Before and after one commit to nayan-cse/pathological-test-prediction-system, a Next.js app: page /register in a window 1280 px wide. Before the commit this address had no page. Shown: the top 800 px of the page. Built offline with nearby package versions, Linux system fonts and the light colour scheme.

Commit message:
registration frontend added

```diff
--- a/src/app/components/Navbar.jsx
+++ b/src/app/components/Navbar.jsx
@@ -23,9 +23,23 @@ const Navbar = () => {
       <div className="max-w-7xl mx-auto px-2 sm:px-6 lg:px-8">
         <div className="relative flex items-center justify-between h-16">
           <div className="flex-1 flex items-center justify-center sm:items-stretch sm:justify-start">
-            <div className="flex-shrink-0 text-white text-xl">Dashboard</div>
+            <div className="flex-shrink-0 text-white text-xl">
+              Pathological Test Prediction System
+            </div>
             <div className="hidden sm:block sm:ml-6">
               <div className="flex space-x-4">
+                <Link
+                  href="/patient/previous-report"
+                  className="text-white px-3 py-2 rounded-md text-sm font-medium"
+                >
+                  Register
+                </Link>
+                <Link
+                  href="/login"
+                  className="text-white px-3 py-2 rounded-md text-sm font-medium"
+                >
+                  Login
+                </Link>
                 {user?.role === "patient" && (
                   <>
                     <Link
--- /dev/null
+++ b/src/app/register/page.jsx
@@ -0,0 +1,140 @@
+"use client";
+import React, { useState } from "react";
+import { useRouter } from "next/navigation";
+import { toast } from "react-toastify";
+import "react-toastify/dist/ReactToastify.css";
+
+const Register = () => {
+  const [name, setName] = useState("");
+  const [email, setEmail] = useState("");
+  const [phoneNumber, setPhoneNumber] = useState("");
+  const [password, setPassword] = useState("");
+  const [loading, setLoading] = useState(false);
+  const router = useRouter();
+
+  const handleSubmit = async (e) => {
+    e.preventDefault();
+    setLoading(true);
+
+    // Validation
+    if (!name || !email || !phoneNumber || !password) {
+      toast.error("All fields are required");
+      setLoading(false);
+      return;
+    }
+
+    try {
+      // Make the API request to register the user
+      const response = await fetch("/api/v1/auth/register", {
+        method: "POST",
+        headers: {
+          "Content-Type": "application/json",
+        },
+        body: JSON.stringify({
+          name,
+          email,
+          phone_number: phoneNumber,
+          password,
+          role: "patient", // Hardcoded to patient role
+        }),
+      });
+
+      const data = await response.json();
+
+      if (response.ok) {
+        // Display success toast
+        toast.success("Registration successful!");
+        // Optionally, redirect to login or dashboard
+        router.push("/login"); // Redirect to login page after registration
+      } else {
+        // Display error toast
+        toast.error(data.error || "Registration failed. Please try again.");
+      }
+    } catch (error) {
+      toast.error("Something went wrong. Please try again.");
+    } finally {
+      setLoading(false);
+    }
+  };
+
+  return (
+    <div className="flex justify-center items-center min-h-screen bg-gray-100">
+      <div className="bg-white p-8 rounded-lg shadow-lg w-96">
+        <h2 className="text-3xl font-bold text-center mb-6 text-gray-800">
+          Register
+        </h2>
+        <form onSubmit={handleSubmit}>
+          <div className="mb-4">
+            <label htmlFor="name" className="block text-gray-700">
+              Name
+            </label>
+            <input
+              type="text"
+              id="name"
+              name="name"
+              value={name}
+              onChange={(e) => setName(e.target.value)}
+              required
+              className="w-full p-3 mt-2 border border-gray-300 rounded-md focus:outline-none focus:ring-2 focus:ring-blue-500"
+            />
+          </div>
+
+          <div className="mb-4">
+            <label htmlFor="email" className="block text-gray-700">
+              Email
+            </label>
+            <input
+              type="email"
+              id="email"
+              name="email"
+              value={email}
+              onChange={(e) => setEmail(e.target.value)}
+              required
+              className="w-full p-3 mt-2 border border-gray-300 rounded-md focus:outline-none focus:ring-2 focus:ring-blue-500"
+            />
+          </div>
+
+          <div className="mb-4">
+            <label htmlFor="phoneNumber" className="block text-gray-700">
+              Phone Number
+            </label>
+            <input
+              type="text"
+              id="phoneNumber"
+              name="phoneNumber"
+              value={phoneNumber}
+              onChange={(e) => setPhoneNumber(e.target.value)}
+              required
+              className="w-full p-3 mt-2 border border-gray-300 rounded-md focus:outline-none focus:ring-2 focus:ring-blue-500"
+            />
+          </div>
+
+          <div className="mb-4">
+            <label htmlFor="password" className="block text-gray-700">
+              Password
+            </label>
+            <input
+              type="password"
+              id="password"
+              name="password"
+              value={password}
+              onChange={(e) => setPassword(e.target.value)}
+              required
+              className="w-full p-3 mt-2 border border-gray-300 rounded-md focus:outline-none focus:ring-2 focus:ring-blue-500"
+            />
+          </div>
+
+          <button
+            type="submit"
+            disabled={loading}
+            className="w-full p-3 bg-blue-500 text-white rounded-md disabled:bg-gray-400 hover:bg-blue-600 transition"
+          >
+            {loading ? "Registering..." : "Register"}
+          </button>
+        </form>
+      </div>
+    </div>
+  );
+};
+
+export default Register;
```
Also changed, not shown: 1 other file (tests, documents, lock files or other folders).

*-*-*

• Activity
Reproduce the data above exactly, leaving nothing out.

• Result for this exercise
Before and after one commit to nayan-cse/pathological-test-prediction-system, a Next.js app: page /register in a window 1280 px wide. Before the commit this address had no page. Shown: the top 800 px of the page. Built offline with nearby package versions, Linux system fonts and the light colour scheme.

Commit message:
registration frontend added

```diff
--- a/src/app/components/Navbar.jsx
+++ b/src/app/components/Navbar.jsx
@@ -23,9 +23,23 @@ const Navbar = () => {
       <div className="max-w-7xl mx-auto px-2 sm:px-6 lg:px-8">
         <div className="relative flex items-center justify-between h-16">
           <div className="flex-1 flex items-center justify-center sm:items-stretch sm:justify-start">
-            <div className="flex-shrink-0 text-white text-xl">Dashboard</div>
+            <div className="flex-shrink-0 text-white text-xl">
+              Pathological Test Prediction System
+            </div>
             <div className="hidden sm:block sm:ml-6">
               <div className="flex space-x-4">
+                <Link
+                  href="/patient/previous-report"
+                  className="text-white px-3 py-2 rounded-md text-sm font-medium"
+                >
+                  Register
+                </Link>
+                <Link
+                  href="/login"
+                  className="text-white px-3 py-2 rounded-md text-sm font-medium"
+                >
+                  Login
+                </Link>
                 {user?.role === "patient" && (
                   <>
                     <Link
--- /dev/null
+++ b/src/app/register/page.jsx
@@ -0,0 +1,140 @@
+"use client";
+import React, { useState } from "react";
+import { useRouter } from "next/navigation";
+import { toast } from "react-toastify";
+import "react-toastify/dist/ReactToastify.css";
+
+const Register = () => {
+  const [name, setName] = useState("");
+  const [email, setEmail] = useState("");
+  const [phoneNumber, setPhoneNumber] = useState("");
+  const [password, setPassword] = useState("");
+  const [loading, setLoading] = useState(false);
+  const router = useRouter();
+
+  const handleSubmit = async (e) => {
+    e.preventDefault();
+    setLoading(true);
+
+    // Validation
+    if (!name || !email || !phoneNumber || !password) {
+      toast.error("All fields are required");
+      setLoading(false);
+      return;
+    }
+
+    try {
+      // Make the API request to register the user
+      const response = await fetch("/api/v1/auth/register", {
+        method: "POST",
+        headers: {
+          "Content-Type": "application/json",
+        },
+        body: JSON.stringify({
+          name,
+          email,
+          phone_number: phoneNumber,
+          password,
+          role: "patient", // Hardcoded to patient role
+        }),
+      });
+
+      const data = await response.json();
+
+      if (response.ok) {
+        // Display success toast
+        toast.success("Registration successful!");
+        // Optionally, redirect to login or dashboard
+        router.push("/login"); // Redirect to login page after registration
+      } else {
+        // Display error toast
+        toast.error(data.error || "Registration failed. Please try again.");
+      }
+    } catch (error) {
+      toast.error("Something went wrong. Please try again.");
+    } finally {
+      setLoading(false);
+    }
+  };
+
+  return (
+    <div className="flex justify-center items-center min-h-screen bg-gray-100">
+      <div className="bg-white p-8 rounded-lg shadow-lg w-96">
+        <h2 className="text-3xl font-bold text-center mb-6 text-gray-800">
+          Register
+        </h2>
+        <form onSubmit={handleSubmit}>
+          <div className="mb-4">
+            <label htmlFor="name" className="block text-gray-700">
+              Name
+            </label>
+            <input
+              type="text"
+              id="name"
+              name="name"
+              value={name}
+              onChange={(e) => setName(e.target.value)}
+              required
+              className="w-full p-3 mt-2 border border-gray-300 rounded-md focus:outline-none focus:ring-2 focus:ring-blue-500"
+            />
+          </div>
+
+          <div className="mb-4">
+            <label htmlFor="email" className="block text-gray-700">
+              Email
+            </label>
+            <input
+              type="email"
+              id="email"
+              name="email"
+              value={email}
+              onChange={(e) => setEmail(e.target.value)}
+              required
+              className="w-full p-3 mt-2 border border-gray-300 rounded-md focus:outline-none focus:ring-2 focus:ring-blue-500"
+            />
+          </div>
+
+          <div className="mb-4">
+            <label htmlFor="phoneNumber" className="block text-gray-700">
+              Phone Number
+            </label>
+            <input
+              type="text"
+              id="phoneNumber"
+              name="phoneNumber"
+              value={phoneNumber}
+              onChange={(e) => setPhoneNumber(e.target.value)}
+              required
+              className="w-full p-3 mt-2 border border-gray-300 rounded-md focus:outline-none focus:ring-2 focus:ring-blue-500"
+            />
+          </div>
+
+          <div className="mb-4">
+            <label htmlFor="password" className="block text-gray-700">
+              Password
+            </label>
+            <input
+              type="password"
+              id="password"
+              name="password"
+              value={password}
+              onChange={(e) => setPassword(e.target.value)}
+              required
+              className="w-full p-3 mt-2 border border-gray-300 rounded-md focus:outline-none focus:ring-2 focus:ring-blue-500"
+            />
+          </div>
+
+          <button
+            type="submit"
+            disabled={loading}
+            className="w-full p-3 bg-blue-500 text-white rounded-md disabled:bg-gray-400 hover:bg-blue-600 transition"
+          >
+            {loading ? "Registering..." : "Register"}
+          </button>
+        </form>
+      </div>
+    </div>
+  );
+};
+
+export default Register;
```
Also changed, not shown: 1 other file (tests, documents, lock files or other folders).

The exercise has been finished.